When I leave the prison on Monday night, and enter my classroom of third graders on Tuesday morning, I’m hit with the same thought: What can I do to make sure these students don’t end up in my Monday night class? How can I help them?

Like the adults I teach, my classroom of third graders consists primarily of minority students. Of the five students who receive special education support, three are minorities. All of the behavior plans that have been established are for minority students.

This is seen nationally. Research tells us there is an overrepresentation of minority students in special education. We know there’s a problem. The question that evades so many of us is “How do we fix it?”

The first step is why we’re all here. The same research that tells us there’s a problem also tells us that we desperately need more teachers of color.
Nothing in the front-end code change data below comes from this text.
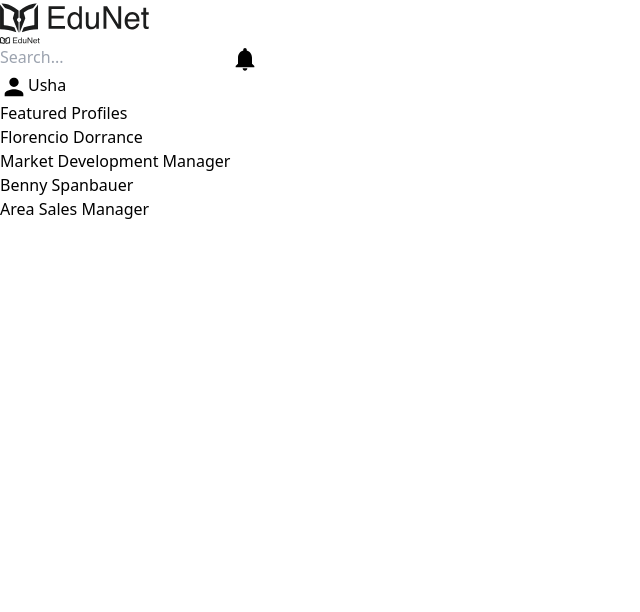
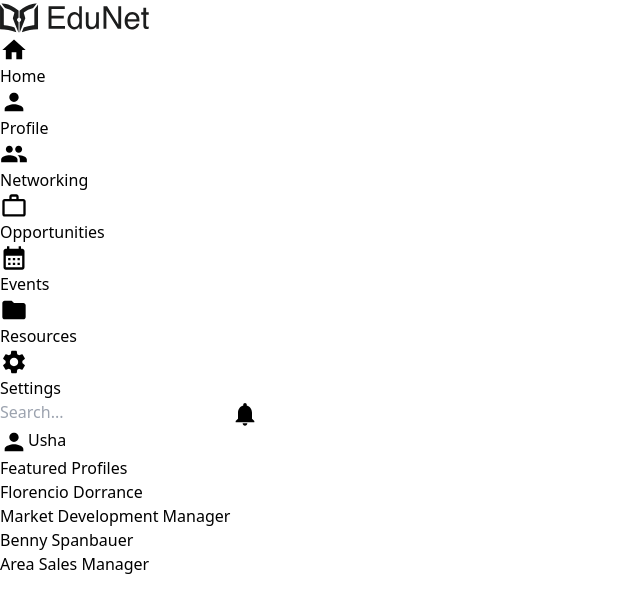
Before and after one commit to shineychinthamalla/EduNet, a Next.js app: page / in a window 1280 px wide. Shown: the top 612 px of the page, without its empty margins (0-640 px from the left). Built offline with nearby package versions, Linux system fonts and the light colour scheme.

Commit message:
Sidebar done

```diff
--- a/src/components/Sidebar/Sidebar.jsx
+++ b/src/components/Sidebar/Sidebar.jsx
@@ -1,54 +1,79 @@
 // app/components/Sidebar.js
+"use client";
 import Image from "next/image";
+import HomeIcon from "@mui/icons-material/Home";
+import PersonIcon from "@mui/icons-material/Person";
+import GroupIcon from "@mui/icons-material/Group";
+import WorkOutlineIcon from "@mui/icons-material/WorkOutline";
+import CalendarMonthIcon from "@mui/icons-material/CalendarMonth";
+import FolderIcon from "@mui/icons-material/Folder";
+import SettingsIcon from "@mui/icons-material/Settings";
+import { usePathname } from "next/navigation";
 import Link from "next/link";
 
-const links = [
+const paths = [
   {
     title: "Home",
-    link: "/home",
+    path: "/",
+    icon: HomeIcon,
   },
   {
-    title: "Home",
-    link: "/home",
+    title: "Profile",
+    path: "/profile",
+    icon: PersonIcon,
   },
   {
-    title: "Home",
-    link: "/home",
+    title: "Networking",
+    path: "/networking",
+    icon: GroupIcon,
   },
   {
-    title: "Home",
-    link: "/home",
+    title: "Opportunities",
+    path: "/opportunities",
+    icon: WorkOutlineIcon,
   },
   {
-    title: "Home",
-    link: "/home",
+    title: "Events",
+    path: "/events",
+    icon: CalendarMonthIcon,
   },
   {
-    title: "Home",
-    link: "/home",
+    title: "Resources ",
+    path: "/resources",
+    icon: FolderIcon,
   },
   {
-    title: "Home",
-    link: "/home",
+    title: "Settings",
+    path: "/settings",
+    icon: SettingsIcon,
   },
 ];
 
 export default function Sidebar() {
+  const pathname = usePathname();
+
   return (
-    <nav className="w-64 h-full bg-gray-100 p-8 border-r border-gray-300">
-      <div className="flex flex-col items-center h-full justify-between border-2">
-        {/* First container */}
-        <div className="w-full h-32 flex justify-center items-center border-2">
+    <nav className="w-64 h-full bg-gray-100 p-8 border-r ">
+      <div className="flex flex-col items-center h-4/5 justify-between ">
+        <div className="w-full h-32 flex justify-center items-center ">
           <Image src="/logo1.svg" height={200} width={150} alt="Logo 1" />
         </div>
-        <div className="w-full h-10 flex justify-center items-center border-2">
-          <Image src="/logo1.svg" height={40} width={40} alt="Logo 2" />
-        </div>
 
-        {links.map((ind) => {
-          <div className="w-full h-10 flex justify-center items-center border-2">
-            <p>{ind.title}</p>
-          </div>;
+        {paths.map((ind) => {
+          const IconComponent = ind.icon;
+          const isActive = pathname === ind.path; // Compare pathname directly
+
+          return (
+            <div
+              key={ind.title}
+              className={`w-full h-10 flex justify-start items-center  p-2 ${
+                isActive ? "bg-gray-300 text-black rounded-lg" : "text-black"
+              }`}
+            >
+              <IconComponent sx={{ fontSize: 28 }} />
+              <p className="ml-2">{ind.title}</p>
+            </div>
+          );
         })}
       </div>
     </nav>
```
Students of color perform better when they see someone who looks like them. They achieve more when they have someone who speaks like them; who understands them. I’m sure of my fellow recipients currently working in the field can share their own personal stories regarding the truth in this statement. 

I always think of one particular student. This student had been identified as a “problem” child by my colleagues and as such was written off by many of them. They labeled him as disrespectful, disruptive and argumentative. Over time, I was able to build a relationship with him. He confided in me, telling me that because we looked alike, he felt better. He began sharing a home-life I couldn’t relate to. This student was disruptive in class because he hated silence. He lived in a rough part of Hartford and had been home alone when someone broke into the house. Silence unsettled him. He was acting out because he didn’t have strategies to manage. Because I stopped and asked why, we were able to work together and help him succeed.

Every day a student like him enters your classroom carrying something unseen. And every day it falls on their teacher to be their one constant. The job is tiring. You build these powerful relationships with students and worry about them at night. Stress comes from trying to plan the perfect lesson that integrates cultural understanding, supports their social/emotional growth and development, and still hits the academic standards.

Teachers are required to wear many hats: educator, surrogate parent, therapist, guide, nurse. Teaching is a lot. But at the end of the day, there’s nothing else I’d rather do.

Nothing matches the feeling you get from working with students, pushing them to continually grow in their learning. Seeing their faces glow when experiencing something new is priceless. Establishing those bonds, working to be that one teacher a student remembers, is fulfilling. At the end of the day, a student won’t remember what you taught them, but they will remember how you made them feel.

Isabella, congratulations on becoming the 2019 recipient. Welcome to the Alma Exley scholarship family, and welcome to the fight to change education for the better.